The following materials (written documents) were made available to the committee in the closed sessions:

None

Date of posting of Closed Session Summary:
May 21, 2014


Location:

Teleconference
Event Type :  
-

Registration for Online Attendance :   
NA

Registration for in Person Attendance :   
NA


If you would like to attend the sessions of this event that are open to the public or need more information please contact

Contact Name:  Shenae Bradley
Contact Email:  sbradley@nas.edu
Contact Phone:  202-334-2605

Agenda
5:00 - 6:00 pm Charge to study committee from National Science Foundation and discussion of charge
Is it a Closed Session Event?
Yes

Closed Session Summary Posted After the Event

The following committee members were present at the closed sessions of the event:

Dr. William Gropp
Dr. Robert J. Harrison
Dr. David Arnett
Dr. Robert Grossman
Dr. Peter M. Kogge
Dr. Padma Raghavan
Dr. Daniel A. Reed
Dr. Valerie Taylor
Dr. Katherine Yelick

The following topics were discussed in the closed sessions:

A composition and balance discussion was led by Richard Rowberg, Deputy Executive Director, DEPS. The charge to the committee was discussed, as were next steps including people that should be asked to provide input to the committee.

Date of posting of Closed Session Summary:
April 16, 2014

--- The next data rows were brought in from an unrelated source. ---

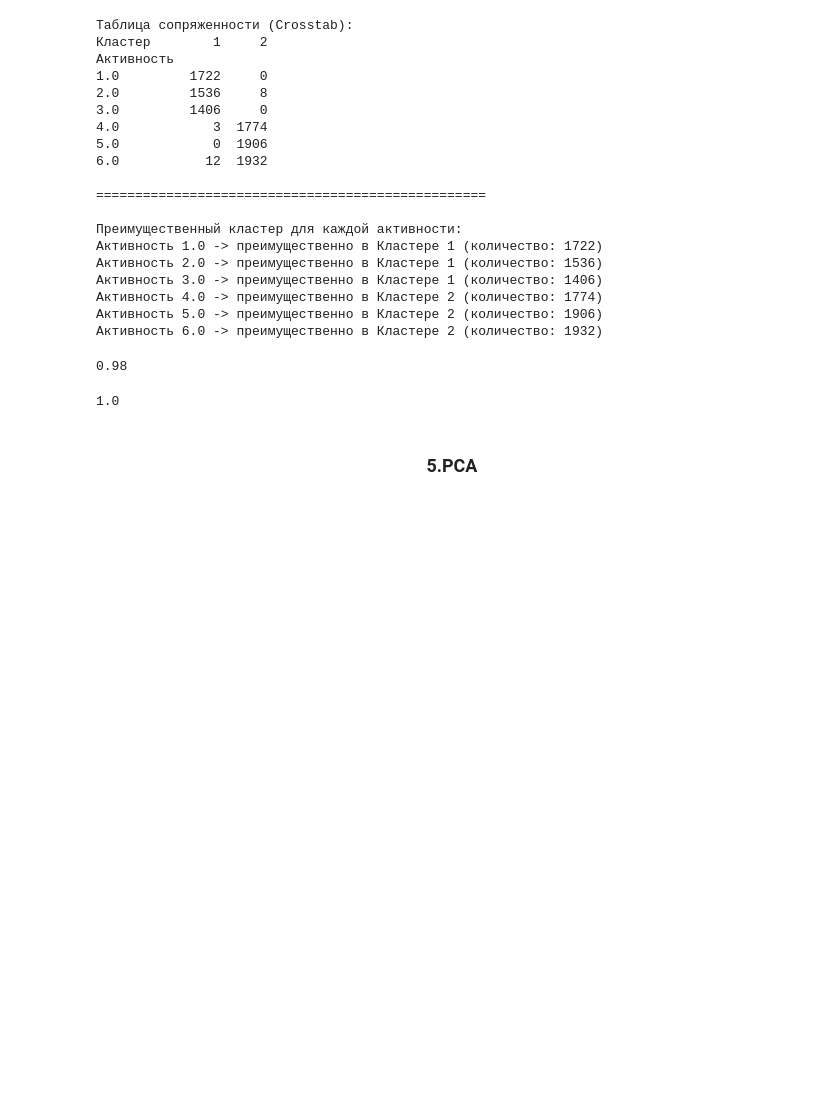
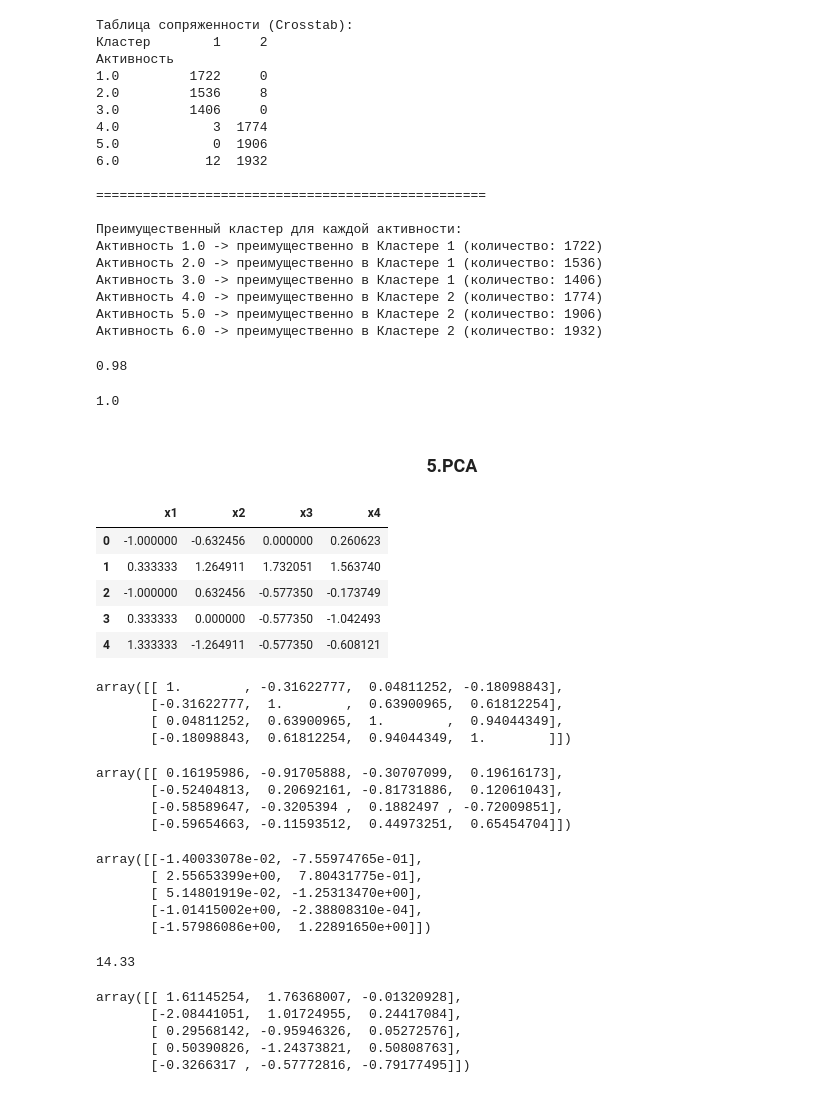
Before and after one commit to Kagemushe/sf_data_science, a Jupyter notebook: Block_6/Block_6_5.ipynb, the cells around one changed output. Drawn from its saved outputs; the diff is of its cells as text; code cells hidden in the pictures; blank space fills up the shorter version.

```diff
--- a/Block_6/Block_6_5.ipynb
+++ b/Block_6/Block_6_5.ipynb
@@ -283,3 +283,83 @@ print(np.round(completeness_score(y, agg_clustering.labels_),2))
 1.0
 # %% [markdown]
 ### <center>5.PCA<center>
+# %%
+import numpy as np
+import pandas as pd
+A = np.matrix([[1,2,3,4],
+               [5,5,6,7],
+               [1,4,2,3],
+               [5,3,2,1],
+               [8,1,2,2]])
+
+df = pd.DataFrame(A,columns  = ['x1','x2','x3','x4'])
+df_std  = (df - df.mean()) / (df.std())
+df_std
+# %% [output]
+|  | x1 | x2 | x3 | x4 |
+| 0 | -1.000000 | -0.632456 | 0.000000 | 0.260623 |
+| 1 | 0.333333 | 1.264911 | 1.732051 | 1.563740 |
+| 2 | -1.000000 | 0.632456 | -0.577350 | -0.173749 |
+| 3 | 0.333333 | 0.000000 | -0.577350 | -1.042493 |
+| 4 | 1.333333 | -1.264911 | -0.577350 | -0.608121 |
+# %%
+cov_mat = np.cov(df_std.T)
+cov_mat
+# %% [output]
+array([[ 1.        , -0.31622777,  0.04811252, -0.18098843],
+       [-0.31622777,  1.        ,  0.63900965,  0.61812254],
+       [ 0.04811252,  0.63900965,  1.        ,  0.94044349],
+       [-0.18098843,  0.61812254,  0.94044349,  1.        ]])
+# %%
+eigen_val, eigen_vectors = np.linalg.eig(cov_mat)
+eigen_vectors
+# %% [output]
+array([[ 0.16195986, -0.91705888, -0.30707099,  0.19616173],
+       [-0.52404813,  0.20692161, -0.81731886,  0.12061043],
+       [-0.58589647, -0.3205394 ,  0.1882497 , -0.72009851],
+       [-0.59654663, -0.11593512,  0.44973251,  0.65454704]])
+# %%
+#импортируем нужный алгоритм
+
+from sklearn.decomposition import PCA
+#определяем метод главных компонент с двумя компонентами
+pca = PCA(n_components=2)
+#обучаем алгоритм на наших данных
+principalComponents = pca.fit_transform(df_std)
+principalComponents
+# %% [output]
+array([[-1.40033078e-02, -7.55974765e-01],
+       [ 2.55653399e+00,  7.80431775e-01],
+       [ 5.14801919e-02, -1.25313470e+00],
+       [-1.01415002e+00, -2.38808310e-04],
+       [-1.57986086e+00,  1.22891650e+00]])
+# %%
+# Задание 5.1
+
+B = np.matrix([[3,4,1],
+               [1,6,2]])
+df = pd.DataFrame(B)
+cov_mat = np.cov(df)
+print(np.round(np.sum(cov_mat),2))
+# %% [output]
+14.33
+# %%
+# Задание 5.4
+
+A = np.matrix([[8,7,2,9],
+               [1,3,6,3],
+               [7,2,0,3],
+               [10,3,1,1],
+               [8,1,3,4]])
+
+df = pd.DataFrame(A)
+df_std = (df-df.mean())/(df.std())
+pca = PCA(n_components=0.9)
+p_components = pca.fit_transform(df_std)
+p_components
+# %% [output]
+array([[ 1.61145254,  1.76368007, -0.01320928],
+       [-2.08441051,  1.01724955,  0.24417084],
+       [ 0.29568142, -0.95946326,  0.05272576],
+       [ 0.50390826, -1.24373821,  0.50808763],
+       [-0.3266317 , -0.57772816, -0.79177495]])
```
Also changed, not shown: parts of 2 cells of this notebook.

Publications

  • Publications having no URL can be seen at the Public Access Records Office